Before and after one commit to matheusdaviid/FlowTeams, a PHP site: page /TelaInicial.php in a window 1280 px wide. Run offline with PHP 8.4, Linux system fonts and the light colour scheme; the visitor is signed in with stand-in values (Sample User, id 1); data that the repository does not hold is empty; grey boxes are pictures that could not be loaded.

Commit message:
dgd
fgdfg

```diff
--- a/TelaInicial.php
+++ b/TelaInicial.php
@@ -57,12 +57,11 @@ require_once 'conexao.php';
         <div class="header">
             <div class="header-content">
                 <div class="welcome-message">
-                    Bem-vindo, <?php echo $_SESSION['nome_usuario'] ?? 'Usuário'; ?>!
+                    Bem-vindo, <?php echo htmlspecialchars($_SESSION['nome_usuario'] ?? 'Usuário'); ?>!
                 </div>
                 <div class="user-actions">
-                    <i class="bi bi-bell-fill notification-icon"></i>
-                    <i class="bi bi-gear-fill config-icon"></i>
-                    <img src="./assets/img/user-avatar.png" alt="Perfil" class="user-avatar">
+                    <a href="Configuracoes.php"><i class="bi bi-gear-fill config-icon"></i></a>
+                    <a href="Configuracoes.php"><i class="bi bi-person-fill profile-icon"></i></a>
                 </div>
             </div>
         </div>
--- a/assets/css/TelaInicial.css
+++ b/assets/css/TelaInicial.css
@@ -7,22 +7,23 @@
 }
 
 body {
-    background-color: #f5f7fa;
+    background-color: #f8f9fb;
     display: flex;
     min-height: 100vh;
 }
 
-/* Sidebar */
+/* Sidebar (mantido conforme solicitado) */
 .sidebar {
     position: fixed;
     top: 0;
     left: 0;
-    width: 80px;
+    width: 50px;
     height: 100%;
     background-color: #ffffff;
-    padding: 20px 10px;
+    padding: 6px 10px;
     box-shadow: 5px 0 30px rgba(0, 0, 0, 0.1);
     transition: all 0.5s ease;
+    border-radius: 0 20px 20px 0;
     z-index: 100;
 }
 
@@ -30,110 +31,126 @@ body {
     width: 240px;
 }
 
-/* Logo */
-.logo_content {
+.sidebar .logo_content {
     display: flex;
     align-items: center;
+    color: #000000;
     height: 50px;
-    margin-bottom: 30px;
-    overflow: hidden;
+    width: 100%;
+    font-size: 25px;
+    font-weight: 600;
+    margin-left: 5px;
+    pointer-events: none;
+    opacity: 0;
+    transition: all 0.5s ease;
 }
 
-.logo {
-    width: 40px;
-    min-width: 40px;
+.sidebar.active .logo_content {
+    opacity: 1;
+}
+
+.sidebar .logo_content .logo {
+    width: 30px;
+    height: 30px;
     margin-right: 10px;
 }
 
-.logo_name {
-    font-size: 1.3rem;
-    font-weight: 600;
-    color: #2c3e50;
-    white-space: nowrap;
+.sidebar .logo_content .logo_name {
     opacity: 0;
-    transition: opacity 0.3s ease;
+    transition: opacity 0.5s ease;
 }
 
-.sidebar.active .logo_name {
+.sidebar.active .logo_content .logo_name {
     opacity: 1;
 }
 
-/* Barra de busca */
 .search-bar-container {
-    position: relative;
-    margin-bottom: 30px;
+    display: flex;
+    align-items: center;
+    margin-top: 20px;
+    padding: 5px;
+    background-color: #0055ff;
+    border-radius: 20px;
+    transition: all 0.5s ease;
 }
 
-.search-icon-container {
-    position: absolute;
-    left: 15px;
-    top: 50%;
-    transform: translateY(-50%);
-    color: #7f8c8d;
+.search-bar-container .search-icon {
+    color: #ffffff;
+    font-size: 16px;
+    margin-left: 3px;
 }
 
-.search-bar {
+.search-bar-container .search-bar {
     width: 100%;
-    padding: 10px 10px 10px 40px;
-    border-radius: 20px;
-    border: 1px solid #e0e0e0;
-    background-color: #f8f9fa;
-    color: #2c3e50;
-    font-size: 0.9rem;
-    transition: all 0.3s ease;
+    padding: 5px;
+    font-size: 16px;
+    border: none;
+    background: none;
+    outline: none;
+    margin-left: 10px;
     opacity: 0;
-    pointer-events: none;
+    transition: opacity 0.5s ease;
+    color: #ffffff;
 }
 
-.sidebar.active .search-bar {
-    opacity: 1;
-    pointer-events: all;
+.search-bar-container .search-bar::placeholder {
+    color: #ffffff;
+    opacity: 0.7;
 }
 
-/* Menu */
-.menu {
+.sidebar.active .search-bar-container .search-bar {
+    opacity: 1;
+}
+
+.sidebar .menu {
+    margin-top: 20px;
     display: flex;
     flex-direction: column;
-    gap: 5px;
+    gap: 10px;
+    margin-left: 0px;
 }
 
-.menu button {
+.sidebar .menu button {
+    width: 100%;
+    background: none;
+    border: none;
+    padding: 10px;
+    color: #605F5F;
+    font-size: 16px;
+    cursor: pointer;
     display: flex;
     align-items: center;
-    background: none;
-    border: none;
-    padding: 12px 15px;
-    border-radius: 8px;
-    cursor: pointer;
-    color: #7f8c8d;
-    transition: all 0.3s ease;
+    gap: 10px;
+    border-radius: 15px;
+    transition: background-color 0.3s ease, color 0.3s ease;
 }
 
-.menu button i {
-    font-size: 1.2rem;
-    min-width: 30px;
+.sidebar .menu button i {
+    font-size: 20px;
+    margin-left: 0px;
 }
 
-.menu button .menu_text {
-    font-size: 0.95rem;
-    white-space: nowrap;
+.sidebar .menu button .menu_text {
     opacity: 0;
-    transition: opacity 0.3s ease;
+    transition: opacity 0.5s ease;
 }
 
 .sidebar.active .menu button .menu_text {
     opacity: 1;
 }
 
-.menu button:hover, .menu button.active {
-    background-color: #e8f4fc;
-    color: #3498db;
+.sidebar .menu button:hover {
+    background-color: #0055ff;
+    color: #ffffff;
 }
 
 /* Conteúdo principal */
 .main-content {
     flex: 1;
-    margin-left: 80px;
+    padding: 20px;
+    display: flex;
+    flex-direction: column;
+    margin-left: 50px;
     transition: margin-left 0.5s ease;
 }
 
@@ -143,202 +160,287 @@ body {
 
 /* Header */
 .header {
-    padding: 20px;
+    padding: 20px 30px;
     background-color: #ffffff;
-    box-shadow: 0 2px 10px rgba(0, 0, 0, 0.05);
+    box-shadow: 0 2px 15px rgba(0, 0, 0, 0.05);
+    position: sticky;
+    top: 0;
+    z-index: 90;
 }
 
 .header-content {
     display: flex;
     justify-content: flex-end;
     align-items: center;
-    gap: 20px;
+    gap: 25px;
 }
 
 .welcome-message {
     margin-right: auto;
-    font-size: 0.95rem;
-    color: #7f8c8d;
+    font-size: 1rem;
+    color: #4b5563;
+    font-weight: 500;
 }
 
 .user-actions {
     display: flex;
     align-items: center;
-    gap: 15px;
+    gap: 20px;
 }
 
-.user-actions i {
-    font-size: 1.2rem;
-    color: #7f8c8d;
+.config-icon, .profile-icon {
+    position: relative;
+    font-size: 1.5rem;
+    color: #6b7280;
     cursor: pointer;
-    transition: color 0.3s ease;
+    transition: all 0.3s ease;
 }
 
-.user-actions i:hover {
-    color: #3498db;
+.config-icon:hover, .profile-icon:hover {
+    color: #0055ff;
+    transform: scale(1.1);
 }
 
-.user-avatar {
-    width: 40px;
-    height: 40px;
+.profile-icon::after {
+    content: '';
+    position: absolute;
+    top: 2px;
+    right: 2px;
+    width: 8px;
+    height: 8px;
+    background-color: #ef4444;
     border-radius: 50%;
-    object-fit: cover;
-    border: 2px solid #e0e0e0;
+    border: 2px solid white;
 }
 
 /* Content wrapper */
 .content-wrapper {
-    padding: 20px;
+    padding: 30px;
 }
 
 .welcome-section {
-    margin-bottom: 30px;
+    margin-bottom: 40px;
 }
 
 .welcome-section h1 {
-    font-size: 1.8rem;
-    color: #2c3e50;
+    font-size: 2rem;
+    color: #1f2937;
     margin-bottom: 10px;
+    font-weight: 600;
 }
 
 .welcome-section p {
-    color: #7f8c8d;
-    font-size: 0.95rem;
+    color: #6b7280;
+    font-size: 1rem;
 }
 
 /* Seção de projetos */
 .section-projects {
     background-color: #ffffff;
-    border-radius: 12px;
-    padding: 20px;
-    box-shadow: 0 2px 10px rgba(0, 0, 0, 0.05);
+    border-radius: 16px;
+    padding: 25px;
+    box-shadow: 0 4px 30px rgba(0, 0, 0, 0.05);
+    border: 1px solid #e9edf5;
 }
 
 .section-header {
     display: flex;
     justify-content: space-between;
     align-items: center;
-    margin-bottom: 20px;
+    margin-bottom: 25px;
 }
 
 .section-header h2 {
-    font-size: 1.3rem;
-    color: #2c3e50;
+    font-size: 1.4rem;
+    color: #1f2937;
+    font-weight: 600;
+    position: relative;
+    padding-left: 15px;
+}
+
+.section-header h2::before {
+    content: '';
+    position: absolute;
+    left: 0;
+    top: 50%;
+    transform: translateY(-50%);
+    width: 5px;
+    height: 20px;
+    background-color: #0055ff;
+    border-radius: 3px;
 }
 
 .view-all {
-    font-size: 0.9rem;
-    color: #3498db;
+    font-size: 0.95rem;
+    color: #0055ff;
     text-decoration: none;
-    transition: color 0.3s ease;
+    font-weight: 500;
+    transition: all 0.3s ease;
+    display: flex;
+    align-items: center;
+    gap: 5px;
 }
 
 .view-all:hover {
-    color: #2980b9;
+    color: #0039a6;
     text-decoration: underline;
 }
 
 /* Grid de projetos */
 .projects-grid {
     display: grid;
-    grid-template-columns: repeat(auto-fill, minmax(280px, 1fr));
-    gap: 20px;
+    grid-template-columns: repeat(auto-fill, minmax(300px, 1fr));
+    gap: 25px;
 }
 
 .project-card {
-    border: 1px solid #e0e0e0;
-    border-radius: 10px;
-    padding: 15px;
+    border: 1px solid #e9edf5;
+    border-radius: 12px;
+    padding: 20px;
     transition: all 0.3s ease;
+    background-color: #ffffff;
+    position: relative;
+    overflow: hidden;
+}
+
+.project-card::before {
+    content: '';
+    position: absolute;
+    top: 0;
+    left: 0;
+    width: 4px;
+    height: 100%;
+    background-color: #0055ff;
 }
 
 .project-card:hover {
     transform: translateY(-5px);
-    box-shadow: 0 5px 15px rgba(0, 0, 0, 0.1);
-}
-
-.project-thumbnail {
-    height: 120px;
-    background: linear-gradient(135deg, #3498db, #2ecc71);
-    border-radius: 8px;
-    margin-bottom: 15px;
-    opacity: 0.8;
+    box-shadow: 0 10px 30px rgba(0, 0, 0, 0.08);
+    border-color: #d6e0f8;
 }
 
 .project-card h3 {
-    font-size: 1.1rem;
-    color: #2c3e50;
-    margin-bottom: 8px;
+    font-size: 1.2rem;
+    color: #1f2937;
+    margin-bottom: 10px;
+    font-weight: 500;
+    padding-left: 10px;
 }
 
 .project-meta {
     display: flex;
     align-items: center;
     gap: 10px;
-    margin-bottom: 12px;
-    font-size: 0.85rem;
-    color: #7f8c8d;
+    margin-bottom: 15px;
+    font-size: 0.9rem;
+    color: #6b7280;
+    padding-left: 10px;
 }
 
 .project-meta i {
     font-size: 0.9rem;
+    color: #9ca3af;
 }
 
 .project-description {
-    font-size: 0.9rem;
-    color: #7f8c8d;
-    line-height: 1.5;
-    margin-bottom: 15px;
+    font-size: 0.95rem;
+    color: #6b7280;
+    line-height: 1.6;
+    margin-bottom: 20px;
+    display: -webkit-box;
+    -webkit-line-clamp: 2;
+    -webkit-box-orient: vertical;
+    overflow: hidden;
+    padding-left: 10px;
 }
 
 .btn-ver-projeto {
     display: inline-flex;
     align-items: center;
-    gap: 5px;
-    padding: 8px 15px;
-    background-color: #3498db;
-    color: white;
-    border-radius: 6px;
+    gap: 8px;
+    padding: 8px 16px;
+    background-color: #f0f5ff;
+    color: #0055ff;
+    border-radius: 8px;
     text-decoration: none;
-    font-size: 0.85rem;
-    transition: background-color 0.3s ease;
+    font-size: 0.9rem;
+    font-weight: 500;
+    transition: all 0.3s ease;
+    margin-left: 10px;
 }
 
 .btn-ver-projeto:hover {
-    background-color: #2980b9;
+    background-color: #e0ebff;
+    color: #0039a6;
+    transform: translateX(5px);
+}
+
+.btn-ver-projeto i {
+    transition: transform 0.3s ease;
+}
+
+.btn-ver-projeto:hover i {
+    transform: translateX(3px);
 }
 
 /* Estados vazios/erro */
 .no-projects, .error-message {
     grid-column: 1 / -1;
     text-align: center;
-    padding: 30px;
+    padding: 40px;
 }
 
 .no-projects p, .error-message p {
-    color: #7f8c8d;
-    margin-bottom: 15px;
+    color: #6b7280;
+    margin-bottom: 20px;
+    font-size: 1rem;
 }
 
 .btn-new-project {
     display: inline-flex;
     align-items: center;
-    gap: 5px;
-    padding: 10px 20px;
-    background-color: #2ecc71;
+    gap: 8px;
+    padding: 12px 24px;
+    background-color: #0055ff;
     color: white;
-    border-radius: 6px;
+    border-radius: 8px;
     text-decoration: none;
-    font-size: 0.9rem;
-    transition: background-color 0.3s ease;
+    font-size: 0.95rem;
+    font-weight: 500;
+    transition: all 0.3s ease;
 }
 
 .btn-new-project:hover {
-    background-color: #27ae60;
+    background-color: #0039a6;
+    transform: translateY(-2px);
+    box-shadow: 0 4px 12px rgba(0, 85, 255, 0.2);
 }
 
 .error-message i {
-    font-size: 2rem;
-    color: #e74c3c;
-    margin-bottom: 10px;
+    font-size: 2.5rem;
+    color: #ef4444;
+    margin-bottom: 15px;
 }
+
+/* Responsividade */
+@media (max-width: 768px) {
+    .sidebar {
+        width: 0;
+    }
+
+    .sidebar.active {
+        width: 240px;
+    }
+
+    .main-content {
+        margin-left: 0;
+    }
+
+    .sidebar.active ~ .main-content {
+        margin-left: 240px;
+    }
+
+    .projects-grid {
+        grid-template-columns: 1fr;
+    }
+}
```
**********
Problem statement: Look through the preceding entries for the word "TelaInicial". Report how many lines hold it, and only that number.

Answer to this task: 5